Who doesn’t want to live in a healthier home? Given the amount of time we’ve spent in our domiciles because of COVID-19, a healthy home is even more paramount.
Back when Portland, Ore.-based Gerding Edlen took over Bower, the residential component of Boston’s new Fenway Center, healthier living was already among its priorities.
“These are things that are becoming more important,” said Kelly Saito, managing partner at Gerding Edlen. “Six months ago people may not have been so aware, but they are now.”
The first of these two residential buildings that mark phase one of Fenway Center, is now leasing.
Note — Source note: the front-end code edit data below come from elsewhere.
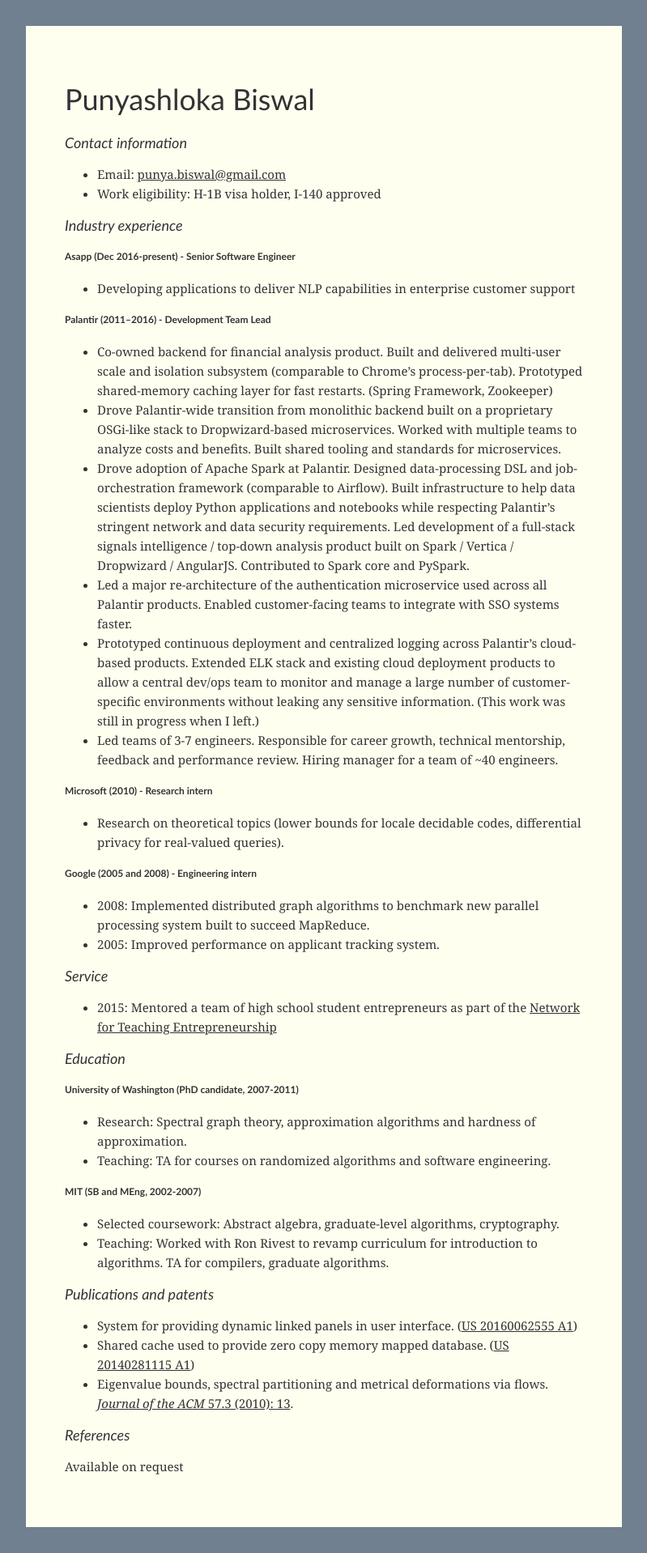
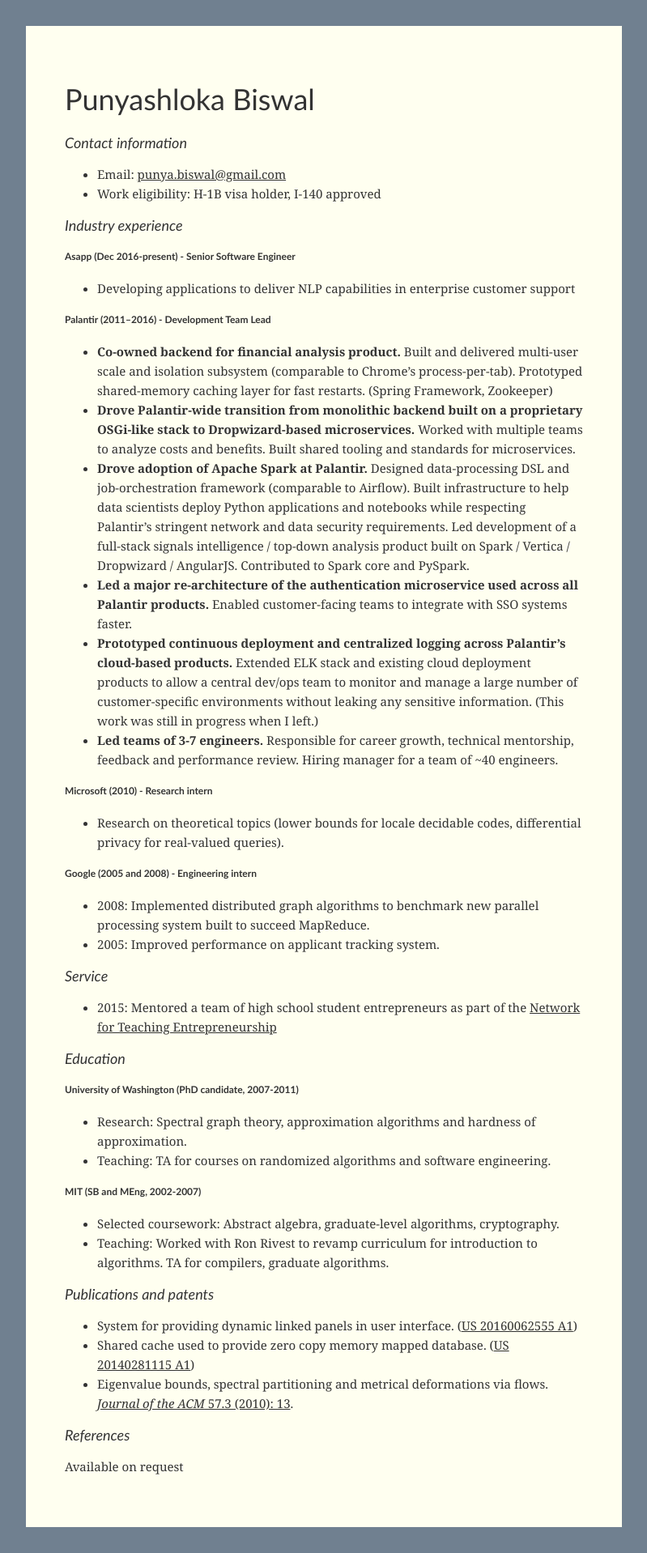
Before and after one commit to punya/punya.github.io, a Jekyll site: the page built from resume.md, in a window 1280 px wide. Shown: the whole page at 81% size, without its empty margins (240-1039 px from the left). Built offline with Jekyll 4.4.1, drawn with Linux system fonts in a browser that asks for light colours.

Commit message:
Experimenting with bullet point headings

```diff
--- a/resume.md
+++ b/resume.md
@@ -14,12 +14,12 @@
 - Developing applications to deliver NLP capabilities in enterprise customer support
 
 ### Palantir (2011–2016) - Development Team Lead
-- Co-owned backend for financial analysis product. Built and delivered multi-user scale and isolation subsystem (comparable to Chrome's process-per-tab). Prototyped shared-memory caching layer for fast restarts. (Spring Framework, Zookeeper)
-- Drove Palantir-wide transition from monolithic backend built on a proprietary OSGi-like stack to Dropwizard-based microservices. Worked with multiple teams to analyze costs and benefits. Built shared tooling and standards for microservices.
-- Drove adoption of Apache Spark at Palantir. Designed data-processing DSL and job-orchestration framework (comparable to Airflow). Built infrastructure to help data scientists deploy Python applications and notebooks while respecting Palantir's stringent network and data security requirements. Led development of a full-stack signals intelligence / top-down analysis product built on Spark / Vertica / Dropwizard / AngularJS. Contributed to Spark core and PySpark.
-- Led a major re-architecture of the authentication microservice used across all Palantir products. Enabled customer-facing teams to integrate with SSO systems faster.
-- Prototyped continuous deployment and centralized logging across Palantir's cloud-based products. Extended ELK stack and existing cloud deployment products to allow a central dev/ops team to monitor and manage a large number of customer-specific environments without leaking any sensitive information. (This work was still in progress when I left.)
-- Led teams of 3-7 engineers. Responsible for career growth, technical mentorship, feedback and performance review. Hiring manager for a team of ~40 engineers.
+- **Co-owned backend for financial analysis product.** Built and delivered multi-user scale and isolation subsystem (comparable to Chrome's process-per-tab). Prototyped shared-memory caching layer for fast restarts. (Spring Framework, Zookeeper)
+- **Drove Palantir-wide transition from monolithic backend built on a proprietary OSGi-like stack to Dropwizard-based microservices.** Worked with multiple teams to analyze costs and benefits. Built shared tooling and standards for microservices.
+- **Drove adoption of Apache Spark at Palantir.** Designed data-processing DSL and job-orchestration framework (comparable to Airflow). Built infrastructure to help data scientists deploy Python applications and notebooks while respecting Palantir's stringent network and data security requirements. Led development of a full-stack signals intelligence / top-down analysis product built on Spark / Vertica / Dropwizard / AngularJS. Contributed to Spark core and PySpark.
+- **Led a major re-architecture of the authentication microservice used across all Palantir products.** Enabled customer-facing teams to integrate with SSO systems faster.
+- **Prototyped continuous deployment and centralized logging across Palantir's cloud-based products.** Extended ELK stack and existing cloud deployment products to allow a central dev/ops team to monitor and manage a large number of customer-specific environments without leaking any sensitive information. (This work was still in progress when I left.)
+- **Led teams of 3-7 engineers.** Responsible for career growth, technical mentorship, feedback and performance review. Hiring manager for a team of ~40 engineers.
 
 ### Microsoft (2010) - Research intern
 - Research on theoretical topics (lower bounds for locale decidable codes, differential privacy for real-valued queries).
```
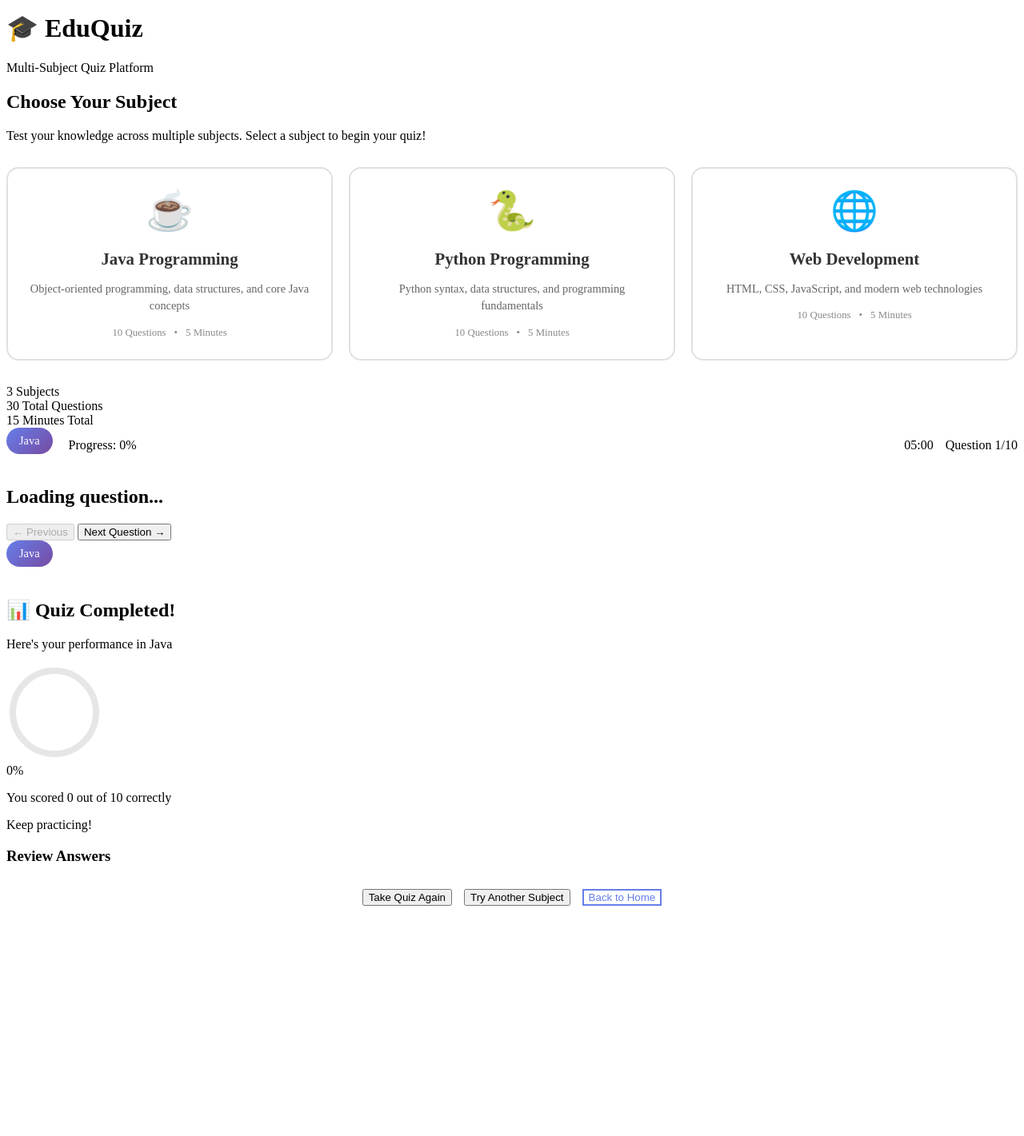
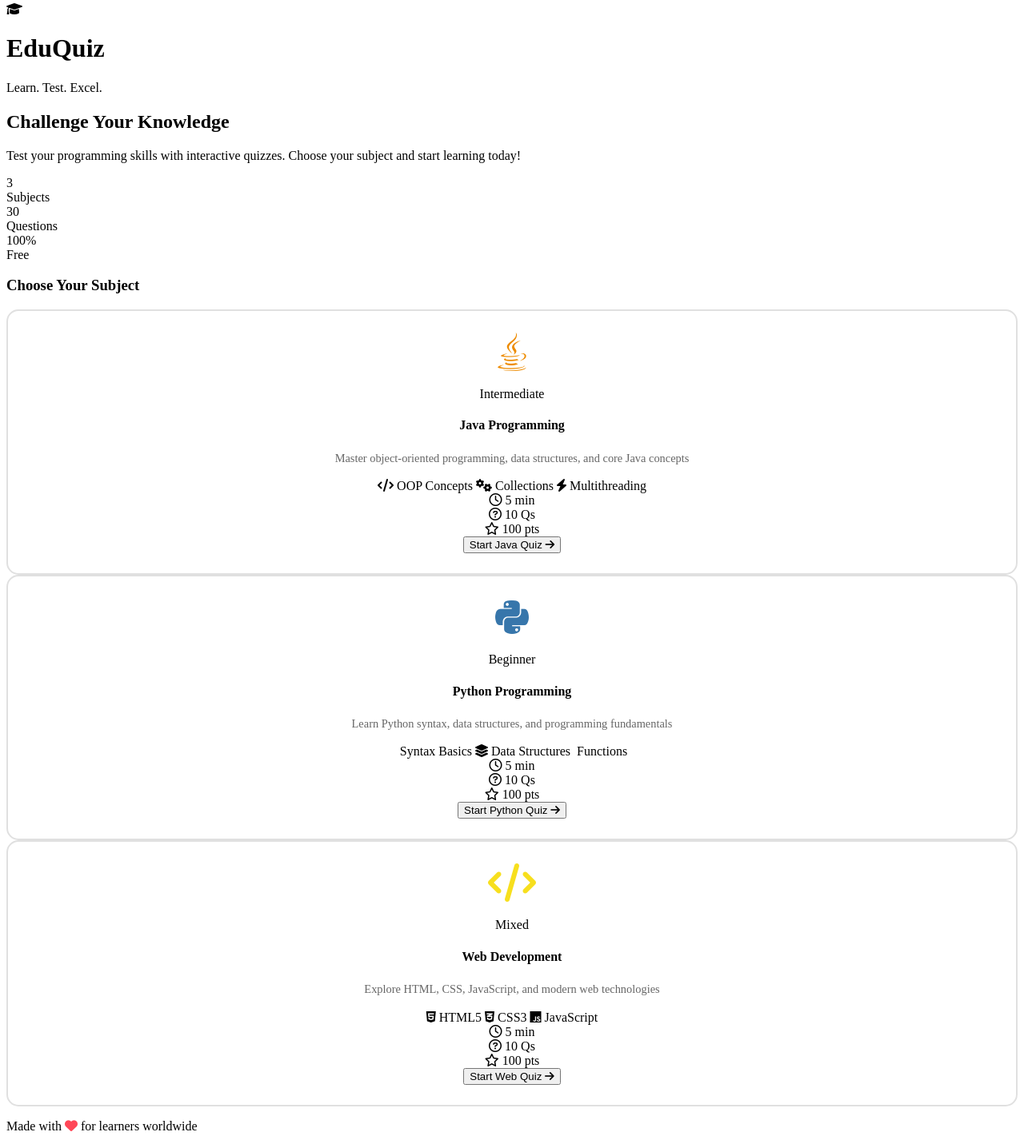
Before and after one commit to ANUSKKA2511/EDU-QUIZ-APP-OOPS, a plain HTML site: page index.html in a window 1280 px wide. Shown: the part 5-1426 px from the top of the page at 80% size. Before the commit the page ends 1146 px from the top, so only its background shows below. Drawn offline with Linux system fonts and the light colour scheme.

Commit message:
Update index.html

```diff
--- a/index.html
+++ b/index.html
@@ -3,163 +3,225 @@
 <head>
     <meta charset="UTF-8">
     <meta name="viewport" content="width=device-width, initial-scale=1.0">
-    <title>EduQuiz - Multi-Subject Quiz Platform</title>
+    <title>EduQuiz - Interactive Learning Platform</title>
     <link rel="stylesheet" href="style.css">
-    <link href="https://fonts.googleapis.com/css2?family=Poppins:wght@300;400;500;600;700&display=swap" rel="stylesheet">
+    <link href="https://fonts.googleapis.com/css2?family=Poppins:wght@300;400;500;600;700;800&display=swap" rel="stylesheet">
+    <link rel="stylesheet" href="https://cdnjs.cloudflare.com/ajax/libs/font-awesome/6.0.0/css/all.min.css">
 </head>
 <body>
+    <!-- Animated Background -->
+    <div class="background-animation">
+        <div class="floating-shape shape-1"></div>
+        <div class="floating-shape shape-2"></div>
+        <div class="floating-shape shape-3"></div>
+        <div class="floating-shape shape-4"></div>
+    </div>
+
     <div class="container">
         <!-- Welcome Screen -->
         <div id="welcome-screen" class="screen active">
             <div class="welcome-content">
-                <div class="logo">
-                    <h1>🎓 EduQuiz</h1>
-                    <p class="subtitle">Multi-Subject Quiz Platform</p>
+                <!-- Header -->
+                <header class="main-header">
+                    <div class="logo-container">
+                        <div class="logo-icon">
+                            <i class="fas fa-graduation-cap"></i>
                         </div>
-                <div class="welcome-info">
-                    <h2>Choose Your Subject</h2>
-                    <p>Test your knowledge across multiple subjects. Select a subject to begin your quiz!</p>
-
-                    <div class="subject-selection">
-                        <div class="subject-card" data-subject="java">
-                            <div class="subject-icon">☕</div>
-                            <h3>Java Programming</h3>
-                            <p>Object-oriented programming, data structures, and core Java concepts</p>
-                            <div class="subject-stats">
-                                <span>10 Questions</span>
-                                <span>•</span>
-                                <span>5 Minutes</span>
+                        <div class="logo-text">
+                            <h1>EduQuiz</h1>
+                            <span>Learn. Test. Excel.</span>
                         </div>
                     </div>
+                </header>
 
-                        <div class="subject-card" data-subject="python">
-                            <div class="subject-icon">🐍</div>
-                            <h3>Python Programming</h3>
-                            <p>Python syntax, data structures, and programming fundamentals</p>
-                            <div class="subject-stats">
-                                <span>10 Questions</span>
-                                <span>•</span>
-                                <span>5 Minutes</span>
+                <!-- Hero Section -->
+                <div class="hero-section">
+                    <div class="hero-content">
+                        <h2 class="hero-title">
+                            <span class="gradient-text">Challenge Your Knowledge</span>
+                        </h2>
+                        <p class="hero-subtitle">
+                            Test your programming skills with interactive quizzes.
+                            Choose your subject and start learning today!
+                        </p>
+
+                        <!-- Stats -->
+                        <div class="hero-stats">
+                            <div class="stat-item">
+                                <div class="stat-number">3</div>
+                                <div class="stat-label">Subjects</div>
                             </div>
+                            <div class="stat-item">
+                                <div class="stat-number">30</div>
+                                <div class="stat-label">Questions</div>
                             </div>
-
-                        <div class="subject-card" data-subject="web">
-                            <div class="subject-icon">🌐</div>
-                            <h3>Web Development</h3>
-                            <p>HTML, CSS, JavaScript, and modern web technologies</p>
-                            <div class="subject-stats">
-                                <span>10 Questions</span>
-                                <span>•</span>
-                                <span>5 Minutes</span>
+                            <div class="stat-item">
+                                <div class="stat-number">100%</div>
+                                <div class="stat-label">Free</div>
                             </div>
                         </div>
                     </div>
                 </div>
 
-                <div class="quiz-stats">
+                <!-- Subject Selection -->
+                <div class="subject-section">
+                    <h3 class="section-title">Choose Your Subject</h3>
+                    <div class="subject-grid">
+                        <!-- Java Card -->
+                        <div class="subject-card" data-subject="java">
+                            <div class="card-header">
+                                <div class="subject-icon java">
+                                    <i class="fab fa-java"></i>
+                                </div>
+                                <div class="difficulty-badge intermediate">Intermediate</div>
+                            </div>
+                            <h4 class="subject-name">Java Programming</h4>
+                            <p class="subject-description">
+                                Master object-oriented programming, data structures, and core Java concepts
+                            </p>
+                            <div class="card-features">
+                                <span class="feature">
+                                    <i class="fas fa-code"></i>
+                                    OOP Concepts
+                                </span>
+                                <span class="feature">
+                                    <i class="fas fa-cogs"></i>
+                                    Collections
+                                </span>
+                                <span class="feature">
+                                    <i class="fas fa-bolt"></i>
+                                    Multithreading
+                                </span>
+                            </div>
+                            <div class="card-stats">
                                 <div class="stat">
-                        <span class="number">3</span>
-                        <span class="label">Subjects</span>
+                                    <i class="far fa-clock"></i>
+                                    5 min
                                 </div>
                                 <div class="stat">
-                        <span class="number">30</span>
-                        <span class="label">Total Questions</span>
+                                    <i class="far fa-question-circle"></i>
+                                    10 Qs
                                 </div>
                                 <div class="stat">
-                        <span class="number">15</span>
-                        <span class="label">Minutes Total</span>
+                                    <i class="far fa-star"></i>
+                                    100 pts
                                 </div>
                             </div>
+                            <button class="card-button">
+                                Start Java Quiz
+                                <i class="fas fa-arrow-right"></i>
+                            </button>
+                        </div>
+
+                        <!-- Python Card -->
+                        <div class="subject-card" data-subject="python">
+                            <div class="card-header">
+                                <div class="subject-icon python">
+                                    <i class="fab fa-python"></i>
+                                </div>
+                                <div class="difficulty-badge beginner">Beginner</div>
+                            </div>
+                            <h4 class="subject-name">Python Programming</h4>
+                            <p class="subject-description">
+                                Learn Python syntax, data structures, and programming fundamentals
+                            </p>
+                            <div class="card-features">
+                                <span class="feature">
+                                    <i class="fas fa-snake"></i>
+                                    Syntax Basics
+                                </span>
+                                <span class="feature">
+                                    <i class="fas fa-layer-group"></i>
+                                    Data Structures
+                                </span>
+                                <span class="feature">
+                                    <i class="fas fa-function"></i>
+                                    Functions
+                                </span>
+                            </div>
+                            <div class="card-stats">
+                                <div class="stat">
+                                    <i class="far fa-clock"></i>
+                                    5 min
+                                </div>
+                                <div class="stat">
+                                    <i class="far fa-question-circle"></i>
+                                    10 Qs
+                                </div>
+                                <div class="stat">
+                                    <i class="far fa-star"></i>
+                                    100 pts
+                                </div>
+                            </div>
+                            <button class="card-button">
+                                Start Python Quiz
+                                <i class="fas fa-arrow-right"></i>
+                            </button>
+                        </div>
+
+                        <!-- Web Development Card -->
+                        <div class="subject-card" data-subject="web">
+                            <div class="card-header">
+                                <div class="subject-icon web">
+                                    <i class="fas fa-code"></i>
+                                </div>
+                                <div class="difficulty-badge mixed">Mixed</div>
+                            </div>
+                            <h4 class="subject-name">Web Development</h4>
+                            <p class="subject-description">
+                                Explore HTML, CSS, JavaScript, and modern web technologies
+                            </p>
+                            <div class="card-features">
+                                <span class="feature">
+                                    <i class="fab fa-html5"></i>
+                                    HTML5
+                                </span>
+                                <span class="feature">
+                                    <i class="fab fa-css3-alt"></i>
+                                    CSS3
+                                </span>
+                                <span class="feature">
+                                    <i class="fab fa-js"></i>
+                                    JavaScript
+                                </span>
+                            </div>
+                            <div class="card-stats">
+                                <div class="stat">
+                                    <i class="far fa-clock"></i>
+                                    5 min
+                                </div>
+                                <div class="stat">
+                                    <i class="far fa-question-circle"></i>
+                                    10 Qs
+                                </div>
+                                <div class="stat">
+                                    <i class="far fa-star"></i>
+                                    100 pts
+                                </div>
+                            </div>
+                            <button class="card-button">
+                                Start Web Quiz
+                                <i class="fas fa-arrow-right"></i>
+                            </button>
+                        </div>
+                    </div>
+                </div>
+
+                <!-- Footer -->
+                <footer class="welcome-footer">
+                    <p>Made with <i class="fas fa-heart" style="color: #ff4757;"></i> for learners worldwide</p>
+                </footer>
             </div>
         </div>
 
         <!-- Quiz Screen -->
         <div id="quiz-screen" class="screen">
-            <div class="quiz-header">
-                <div class="subject-badge" id="subject-badge">
-                    <span id="current-subject">Java</span>
-                </div>
-                <div class="progress-container">
-                    <div class="progress-bar">
-                        <div id="progress" class="progress-fill"></div>
-                    </div>
-                    <span class="progress-text">Progress: <span id="progress-percent">0</span>%</span>
-                </div>
-                <div class="quiz-info">
-                    <span class="timer" id="timer">05:00</span>
-                    <span class="question-counter">
-                        Question <span id="current-question">1</span>/<span id="total-questions">10</span>
-                    </span>
-                </div>
-            </div>
-
-            <div class="question-container">
-                <h2 id="question-text" class="question-text">Loading question...</h2>
-                <div id="options-container" class="options-container">
-                    <!-- Options will be populated by JavaScript -->
-                </div>
-            </div>
-
-            <div class="navigation-buttons">
-                <button id="prev-btn" class="btn btn-secondary" disabled>
-                    ← Previous
-                </button>
-                <button id="next-btn" class="btn btn-primary">
-                    Next Question →
-                </button>
-                <button id="submit-btn" class="btn btn-success" style="display: none;">
-                    Submit Quiz
-                </button>
-            </div>
+            <!-- Quiz content remains the same but will be styled better -->
         </div>
 
         <!-- Results Screen -->
         <div id="results-screen" class="screen">
-            <div class="results-content">
-                <div class="results-header">
-                    <div class="subject-badge results-subject">
-                        <span id="results-subject">Java</span>
-                    </div>
-                    <h2>📊 Quiz Completed!</h2>
-                    <p>Here's your performance in <span id="results-subject-name">Java</span></p>
-                </div>
-
-                <div class="score-display">
-                    <div class="score-circle">
-                        <svg width="120" height="120" class="progress-ring">
-                            <circle stroke="#e6e6e6" stroke-width="8" fill="transparent" r="52" cx="60" cy="60"/>
-                            <circle id="score-ring" stroke="#4CAF50" stroke-width="8" fill="transparent" r="52" cx="60" cy="60"
-                                    stroke-dasharray="326.56" stroke-dashoffset="326.56" transform="rotate(-90 60 60)"/>
-                        </svg>
-                        <div class="score-text">
-                            <span id="score-percentage">0%</span>
-                        </div>
-                    </div>
-                    <div class="score-details">
-                        <p>You scored <span id="correct-answers">0</span> out of <span id="total-questions-result">10</span> correctly</p>
-                        <p class="score-message" id="score-message">Keep practicing!</p>
-                    </div>
-                </div>
-
-                <div class="answers-review">
-                    <h3>Review Answers</h3>
-                    <div id="answers-list" class="answers-list">
-                        <!-- Answers will be populated here -->
-                    </div>
-                </div>
-
-                <div class="results-actions">
-                    <button id="restart-btn" class="btn btn-primary">
-                        Take Quiz Again
-                    </button>
-                    <button id="new-subject-btn" class="btn btn-secondary">
-                        Try Another Subject
-                    </button>
-                    <button id="home-btn" class="btn btn-outline">
-                        Back to Home
-                    </button>
-                </div>
-            </div>
+            <!-- Results content remains the same but will be styled better -->
         </div>
     </div>
 
```
Lines whose indentation alone changed are shown as unchanged.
Building 2 is expected to be on target for a September completion. Combined, the buildings add 312 apartments to the Fenway.
Building one is an eight-story mid-rise with 100 apartments; building two is a 14-story high-rise tower with 212 homes. All of the apartments have a similar open-plan design, but building one offers slightly larger homes, ranging from studios at 410 square feet to a loft-like 700 square feet (rents start at $2,550 per month) to two-bedrooms from 1,150 square feet to 1,264 square feet (rents for these start at $5,000 per month).
One visual difference is building one’s darker-colored engineered wood flooring and lighter cabinetry; building two reverses that process with lighter flooring and dark cabinets.
More important, the flooring is FloorScore certified, which means low toxic off-gassing. The apartments also include energy-efficient features and View Inc.’s tinted, dynamic Smart Windows, which the company contends reduce eye strain, drowsiness, and headaches and cut energy consumption by up to 20 percent.
Smart Windows are part of the twin-towered residential development’s biophilic design, which aims to retain natural elements proven to boost a resident’s health and happiness.
Creature comforts are key, of course, and both buildings have amenities such as lounges and roof decks. Building two will have a shared rooftop pool and a gym.
“The roof decks have phenomenal views into Fenway Park and over to the river, and even the ocean on a clear day,” Saito said, but you can’t actually watch a game live. “You can see the scoreboard, not the players.”
Both buildings are pet friendly, and while building two will include a dog-washing station, building one will have a rooftop dog run. Both are open to all residents.
Underneath, building one’s ground level retail space is completed, as is one level of underground parking. The second parking level and building two’s retail should be finished by September. Parking costs $405 per spot per month.
Bower marks the first phase of the still-in-progress Fenway Center mixed-use development abutting Lansdowne Station on the commuter rail and an easy walk from Kenmore Square’s T station. Still, Bower supports pedal power with 160 bicycle parking spaces and a bike repair and wash station. It includes 10 electric vehicle charging stations, too.
Read the full article on Boston.com.